## Extracted material
•••

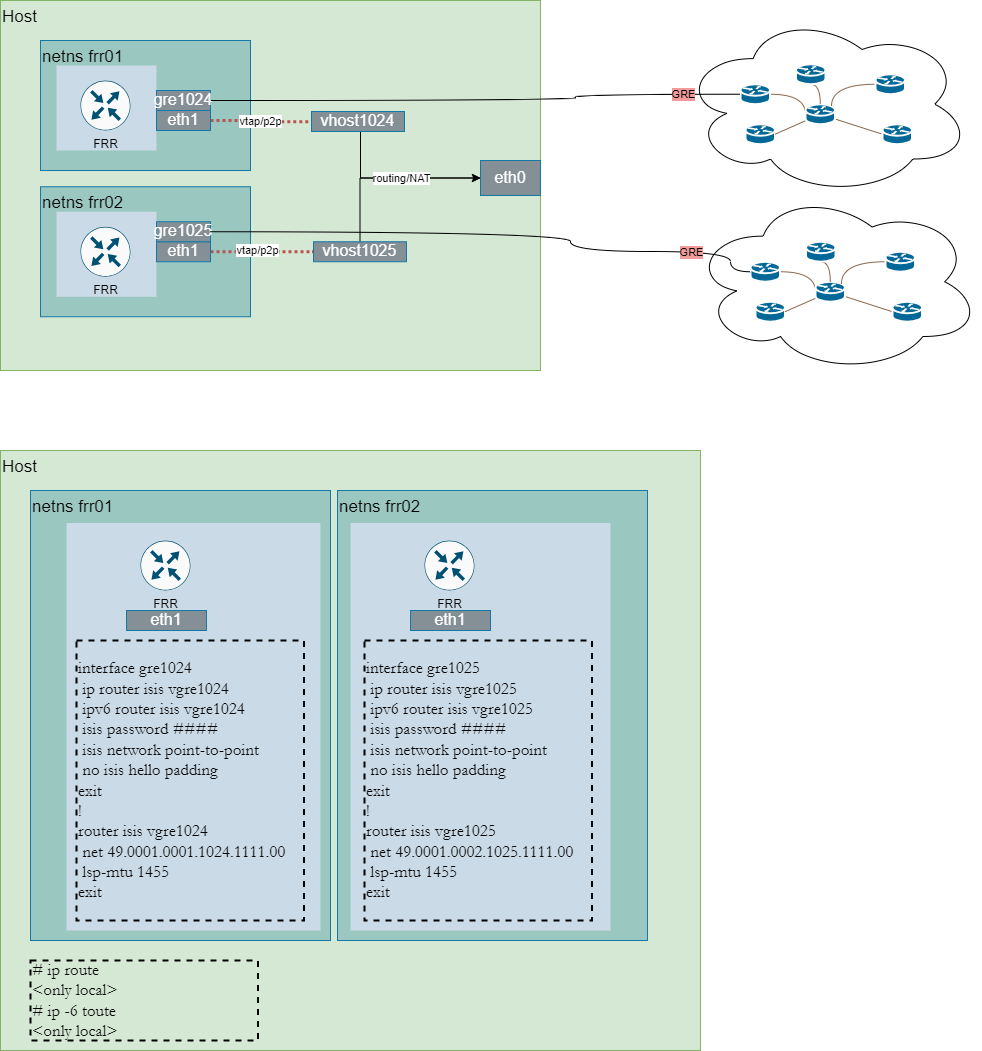
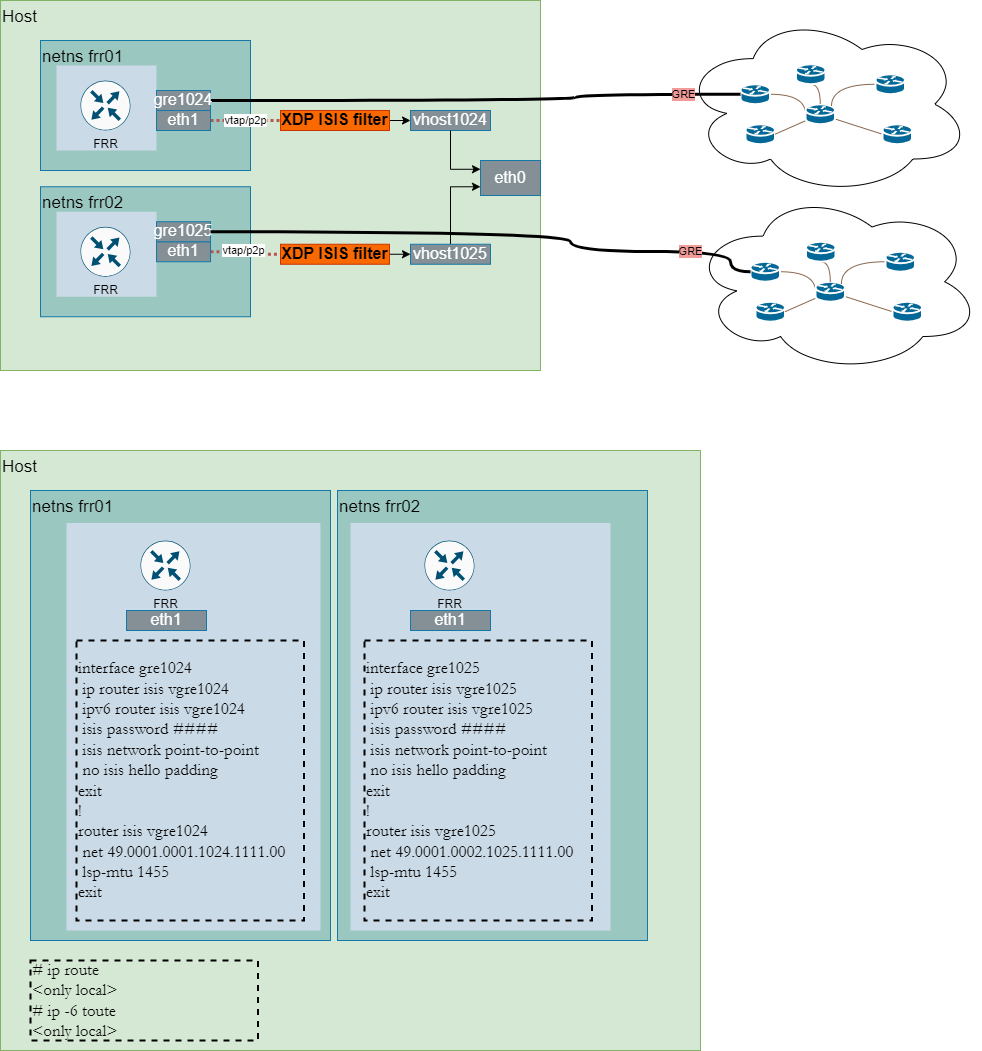
XDP IS-IS filter is added

diff --git a/xdp/xdp_drop.c b/xdp/xdp_drop.c
@@ -1,0 +1,285 @@
+#include <linux/bpf.h> // define XDP program return code: XDP_PASS,..
+#include <linux/ip.h> // iphdr
+#include <linux/if_ether.h> // ethhdr, ETH_P_IP
+#include <bpf/bpf_helpers.h> // SEC() macro.
+#include <bpf/bpf_endian.h> // bpf_htons
+
+// enable debug print
+//#define DEBUG
+// enable packet header dump
+//#define DEBUG_PRINT_HEADER_SIZE 64
+
+#define OSI_PROTO_TYPE 0x00fe
+#define IPPROTO_GRE		47 /* Cisco GRE tunnels (rfc 1701,1702)	*/
+#define L1_LINK_STATE        18
+#define L2_LINK_STATE        20
+
+struct gre_header {
+    __be16 flags_and_version;
+    __be16 proto;
+};
+
+#define MAX_LSP_ENTRIES 50 // Curently, there are 43 LSPs
+
+/*
++-------+-------+-------+-------+-------+-------+-------+-------+
+|         Intradomain Routeing Protocol Discriminator           |
++-------+-------+-------+-------+-------+-------+-------+-------+
+|                       Length Indicator                        |
++-------+-------+-------+-------+-------+-------+-------+-------+
+|                  Version/Protocol ID extension                |
++-------+-------+-------+-------+-------+-------+-------+-------+
+|                         Reserved = 0                          |
++-------+-------+-------+-------+-------+-------+-------+-------+
+|   0   |   0   |   0   |              PDU Type                 |
++-------+-------+-------+-------+-------+-------+-------+-------+
+|                         Holding Time                          | 2
++-------+-------+-------+-------+-------+-------+-------+-------+
+|                          Checksum                             | 2
++-------+-------+-------+-------+-------+-------+-------+-------+
+*/
+#pragma pack(1)
+struct isis_common_pdu {
+    __u8 nlpid;
+    __u8 hdrlen;
+    __u8 version;
+    __u8 idlen;
+    __u8 pdutype:5,
+        reserv:3;
+    __u8 pduversion;
+    __u8 hdrreserved;
+    __u8 maxareaaddresses;
+};
+
+/*
++-------------------------+
+|  PDU Length             |     2
++-------------------------+
+|  Remaining Lifetime     |     2
++-------------------------+
+|   FS LSP ID             |     ID Length + 2
++-------------------------+
+| Sequence Number         |     4
++-------------------------+
+| Checksum                |     2
++-------------------------+
+|Reserved|LSPDBOL|IS Type |     1
++-------------------------+
+: Variable-Length Fields  :     Variable
++-------------------------+
+*/
+#pragma pack(1)
+struct lsp {
+    __be16 length;
+    __be16 lifetime;
+    __be32 lspid[2];
+    __be32 seqnum;
+    __be16 checksum;
+    __u8 istype:2,
+        overload:1,
+        att:4,
+        partition:1;
+};
+
+#define TLV_TYPE_SIZE 1
+#define TLV_LENGHT_SIZE 1
+
+#pragma pack(1)
+struct type_value {
+    __u8 type;
+    __u8 lenght;
+    //void *value;
+};
+
+#define TLV128_INTERNAL_IP_REACH_TYPE_INT 128
+#pragma pack(1)
+struct tlv128 {
+    struct type_value type_value;
+    __be32 metric;
+    __be32 ipaddress;
+    __be32 network_mask;
+};
+#define TLV130_EXTERNAL_IP_REACH_TYPE_INT 130
+
+#define TLV135_EXTENDED_IP_REACH_TYPE_INT 135
+#pragma pack(1)
+struct tlv135 {
+    // prefix field is not analysed and only "prefixlength" is used
+    struct type_value type_value;
+    __be32 metric;
+    __u8 prefixlength:6,
+        subtlv_bool:1,
+        distribution:1;
+    //void *prefix;
+};
+
+#define TLV236_IPV6_REACH_TYPE_INT 236
+#pragma pack(1)
+struct tlv236 {
+    // prefix field is not analysed and only "prefixlength" is used
+    struct type_value type_value;
+    __be32 metric;
+    __u8 reserv:5,
+        updown:1,
+        external:1,
+        subtlv_bool:1;
+    __u8 prefixlength;
+    //void *prefix;
+};
+
+static __always_inline int calc_cidr_lenght(int prefixlength) {
+/*
+   The prefix is "packed" in the data structure.  That is, only the
+   required number of octets of prefix are present.  This number can be
+   computed from the prefix length octet as follows:
+   prefix octets = integer of ((prefix length + 7) / 8)
+*/
+    return ((prefixlength + 7) / 8);
+}
+
+SEC("xdp_drop")
+int xdp_isis_tlv_func(struct xdp_md *ctx) {
+	// for border checking
+	void *data = (void *)(long)ctx->data;
+	void *data_end = (void *)(long)ctx->data_end;
+    struct ethhdr *eth = data;
+
+    if (data + sizeof(struct ethhdr) > data_end) goto pass;
+    // IP Header
+    data += sizeof(struct ethhdr);
+    #ifdef DEBUG
+		bpf_printk("New packet\n");
+	#endif
+
+	// debug print packet header
+    
+	#if (defined DEBUG_PRINT_HEADER_SIZE) && (DEBUG_PRINT_HEADER_SIZE > 0)
+		// check for out of boarder access is necessary, kernel will run static analysis on our program
+		if ((data + DEBUG_PRINT_HEADER_SIZE) > data_end) {
+			bpf_printk("Packet size too small, dump failed\n");
+			return XDP_PASS;
+		}
+		__u8 *data_raw = (__u8 *)data;
+		bpf_printk("Packet header dump:\n");
+		#pragma unroll
+		for (int i = 0; i < DEBUG_PRINT_HEADER_SIZE; ++i) {
+			bpf_printk("#%d: %x\n", i, data_raw[i]);
+		}
+	#endif
+
+    if ( eth->h_proto == bpf_htons(ETH_P_IP)) {
+
+        if (data + sizeof(struct iphdr) > data_end) goto pass;
+
+        struct iphdr *ip = (struct iphdr *)(data);
+        if ((ip->protocol) != IPPROTO_GRE) goto pass;
+        // GRE Header
+        data += sizeof(struct iphdr);
+
+        if (data + sizeof(struct gre_header) > data_end) goto pass;
+        struct gre_header *gre = (struct gre_header *)(data);
+        #ifdef DEBUG
+            bpf_printk("GRE proto: %x, flags_and_version: %x\n", gre->proto, gre->flags_and_version);
+        #endif
+        if ((gre->proto) != bpf_htons(OSI_PROTO_TYPE)) goto pass;
+        // PDU Header
+        data += sizeof(struct gre_header);
+        if (data + sizeof(struct isis_common_pdu) > data_end) goto pass;
+
+        struct isis_common_pdu *pdu = (struct isis_common_pdu *)(data);
+        data += sizeof(struct isis_common_pdu);
+        #ifdef DEBUG
+            bpf_printk("ISIS nlpid:  %x\n", pdu->nlpid);
+            bpf_printk("ISIS hdrlen:  %x\n", pdu->hdrlen);
+            bpf_printk("PDU type: %x\n", pdu->pdutype);
+        #endif
+
+        if ((pdu->pdutype != 0x12) && (pdu->pdutype != 0x14)) goto pass;
+
+        if (data + sizeof(struct lsp) > data_end) goto pass;
+        // LSP Header
+        struct lsp *lsp = (struct lsp *)(data);
+        #ifdef DEBUG
+            bpf_printk("LSP lenght: %x, %i\n", bpf_htons(lsp->length), (int)bpf_htons(lsp->length));
+            bpf_printk("LSP lifetime: %x, %i\n", bpf_htons(lsp->lifetime), (int)bpf_htons(lsp->lifetime));
+        #endif
+        // TLV
+        data += sizeof(struct lsp);
+        
+        if (data + sizeof(struct type_value) > data_end) goto pass;
+
+        // checking TLV one by one
+        #pragma unroll
+        for (int tlv_i=0; tlv_i < MAX_LSP_ENTRIES; tlv_i++) {
+            if (data + sizeof(struct type_value) > data_end) goto pass;
+            struct type_value *type_value = (struct type_value *)(data);
+            int size_of_tlv_header = TLV_TYPE_SIZE + TLV_LENGHT_SIZE;
+            int size_of_tlv = TLV_TYPE_SIZE + TLV_LENGHT_SIZE + (int)type_value->lenght;
+            #ifdef DEBUG
+                bpf_printk("TLV type: %x, %i\n", type_value->type, (int)type_value->type);
+                bpf_printk("TLV Lenght:  %i\n",  (int)type_value->lenght);
+                bpf_printk("Full TLV size: %i\n", size_of_tlv);
+            #endif
+
+            if (type_value->type == TLV130_EXTERNAL_IP_REACH_TYPE_INT) {
+                bpf_printk("TLV130 External IP reachability detected. Drop!\n");
+                return XDP_DROP;
+            } else if (type_value->type == TLV128_INTERNAL_IP_REACH_TYPE_INT) {
+                #ifdef DEBUG
+                    bpf_printk("TLV128, length: %i\n", (int)type_value->lenght);
+                #endif
+                if ((int)type_value->lenght > 12) {
+                    bpf_printk("TLV128 has more than 1 network. Drop!\n");
+                    return XDP_DROP;
+                }
+            } else if (type_value->type == TLV135_EXTENDED_IP_REACH_TYPE_INT) {
+                #ifdef DEBUG
+                    bpf_printk("TLV135, length: %i\n", (int)type_value->lenght);
+                #endif
+                if (data + sizeof(struct tlv135) > data_end) {
+                    goto pass;
+                }
+
+                struct tlv135 *tlv135 = (struct tlv135 *)(data);
+                int calculated_prefix_lenght = calc_cidr_lenght((int)tlv135->prefixlength);
+                int full_lenght_first_tlv = sizeof(tlv135->metric) + 1 + calculated_prefix_lenght; // 1 bytes embrasses distribution, subtlv, prefix lenght fields
+                // TLV includes a single network if length of TLV is equal to Length of first TLV
+                if ((int)type_value->lenght > full_lenght_first_tlv) {
+                    bpf_printk("TLV135 has more than 1 network - drop!\n");
+                    return XDP_DROP;
+                }
+            } else if (type_value->type == TLV236_IPV6_REACH_TYPE_INT) {
+                #ifdef DEBUG
+                    bpf_printk("TLV236, length: %i\n", (int)type_value->lenght);
+                #endif
+                if (data + sizeof(struct tlv236) > data_end) goto pass;
+ 
+                struct tlv236 *tlv236 = (struct tlv236 *)(data);
+                #ifdef DEBUG
+                    bpf_printk("TLV236, prefixlength: %x, %i\n", tlv236->prefixlength, (int)tlv236->prefixlength);
+                    bpf_printk("TLV236, metric: %x, %i\n", bpf_htons(tlv236->metric), (int)bpf_htons(tlv236->metric));
+                #endif
+
+                int calculated_prefix_lenght = calc_cidr_lenght((int)tlv236->prefixlength);
+                int full_lenght_first_tlv = sizeof(tlv236->metric) + 1 + sizeof(tlv236->prefixlength) + calculated_prefix_lenght; // 1 bytes embrasses updown, external, subtlv fields
+
+                if ((int)type_value->lenght > full_lenght_first_tlv) {
+                    bpf_printk("TLV236 has more than 1 network - drop!\n");
+                    return XDP_DROP;
+                }
+            }
+            #ifdef DEBUG
+                bpf_printk("------------\n");
+            #endif
+            // shift pointer to the next TLV
+            if (data + size_of_tlv > data_end) goto pass;
+            data += size_of_tlv;
+        }
+    }
+    bpf_printk("\n");
+    return XDP_PASS;
+pass:
+	return XDP_PASS;
+}
+
+char _license[4] SEC("license") = "GPL";

diff --git a/client.py b/client.py
@@ -24,6 +24,8 @@ class WATCHER_CONFIG:
     ROUTER_NODE_NAME = "router"
     ROUTER_ISIS_SYSTEMID = "49.{area_num}.{watcher_num}.{gre_num}.1111.00"
     WATCHER_NODE_NAME = "isis-watcher"
+    ISIS_FILTER_NODE_NAME = "receive_only_filter"
+    ISIS_FILTER_NODE_IMAGE = "vadims06/isis-filter-xdp:latest"
     def __init__(self, watcher_num):
         self.watcher_num = watcher_num
         # default
@@ -196,6 +198,12 @@ class WATCHER_CONFIG:
         # Watcher
         watcher_config_yml['topology']['nodes'][self.WATCHER_NODE_NAME]['network-mode'] = f"container:{self.ROUTER_NODE_NAME}"
         watcher_config_yml['topology']['nodes'][self.WATCHER_NODE_NAME]['binds'].append(f"../logs/{self.watcher_folder_name}.log:/home/watcher/watcher/logs/watcher.log")
+        # IS-IS XDP filter, listen only
+        watcher_config_yml['topology']['nodes'][self.ISIS_FILTER_NODE_NAME]['image'] = self.ISIS_FILTER_NODE_IMAGE
+        watcher_config_yml['topology']['nodes'][self.ISIS_FILTER_NODE_NAME]['network-mode'] = "host"
+        watcher_config_yml['topology']['nodes'][self.ISIS_FILTER_NODE_NAME]['env']['VTAP_HOST_INTERFACE'] = self.host_veth
+        # Enable GRE after XDP filter
+        watcher_config_yml['topology']['nodes']['h2']['exec'] = [f'sudo ip netns exec {self.netns_name} ip link set up dev gre1']
         with open(os.path.join(self.watcher_folder_path, "config.yml"), "w") as f:
             s = StringIO()
             ruamel_yaml_default_mode.dump(watcher_config_yml, s)
@@ -270,10 +278,13 @@ class WATCHER_CONFIG:
             f'ip netns exec {self.netns_name} ip tunnel add gre1 mode gre local {str(self.p2p_veth_watcher_ip_obj)} remote {self.gre_tunnel_network_device_ip}',
             f'ip netns exec {self.netns_name} ip address add {self.gre_tunnel_ip_w_mask_watcher} dev gre1',
             f'sudo iptables -t nat -A POSTROUTING -p gre -s {self.p2p_veth_watcher_ip} -d {self.gre_tunnel_network_device_ip} -j SNAT --to-source {self.host_interface_device_ip}',
-            f'sudo iptables -t nat -A PREROUTING -p gre -s {self.gre_tunnel_network_device_ip} -d {self.host_interface_device_ip} --to-destination {self.p2p_veth_watcher_ip} -j DNAT',
+            f'sudo iptables -t nat -A PREROUTING -p gre -s {self.gre_tunnel_network_device_ip} -d {self.host_interface_device_ip} -j DNAT --to-destination {self.p2p_veth_watcher_ip}',
             f'sudo iptables -t filter -A FORWARD -p gre -s {self.p2p_veth_watcher_ip} -d {self.gre_tunnel_network_device_ip} -i {self.host_veth} -j ACCEPT',
             f'sudo iptables -t filter -A FORWARD -p gre -s {self.gre_tunnel_network_device_ip} -j ACCEPT', # do not set output interface
-            f'ip netns exec {self.netns_name} ip link set up dev gre1',
+            f'sudo ip netns exec {self.netns_name} ip link set mtu 1600 dev veth1', # for xdp
+            # enable GRE after applying XDP filter
+            #f'sudo ip netns exec {self.netns_name} ip link set up dev gre1',
+            f'sudo ip link set mtu 1600 dev {self.host_veth}',
             f'sudo conntrack -D --src {self.gre_tunnel_network_device_ip} -p 47',
         ]
 
@@ -296,6 +307,7 @@ class WATCHER_CONFIG:
         self.do_add_watcher_prechecks()
         # create folder
         self.create_folder_with_settings()
+        print(f"Config has been successfully generated!")
 
     def stop_watcher(self):
         raise NotImplementedError("Not implemented yet. Please run manually `sudo clab destroy --topo <path to config.yml>`")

•••

## Work item
Using the listing above, count the lines that contain the word "return" and state only that number.

## Answer to the exercise
9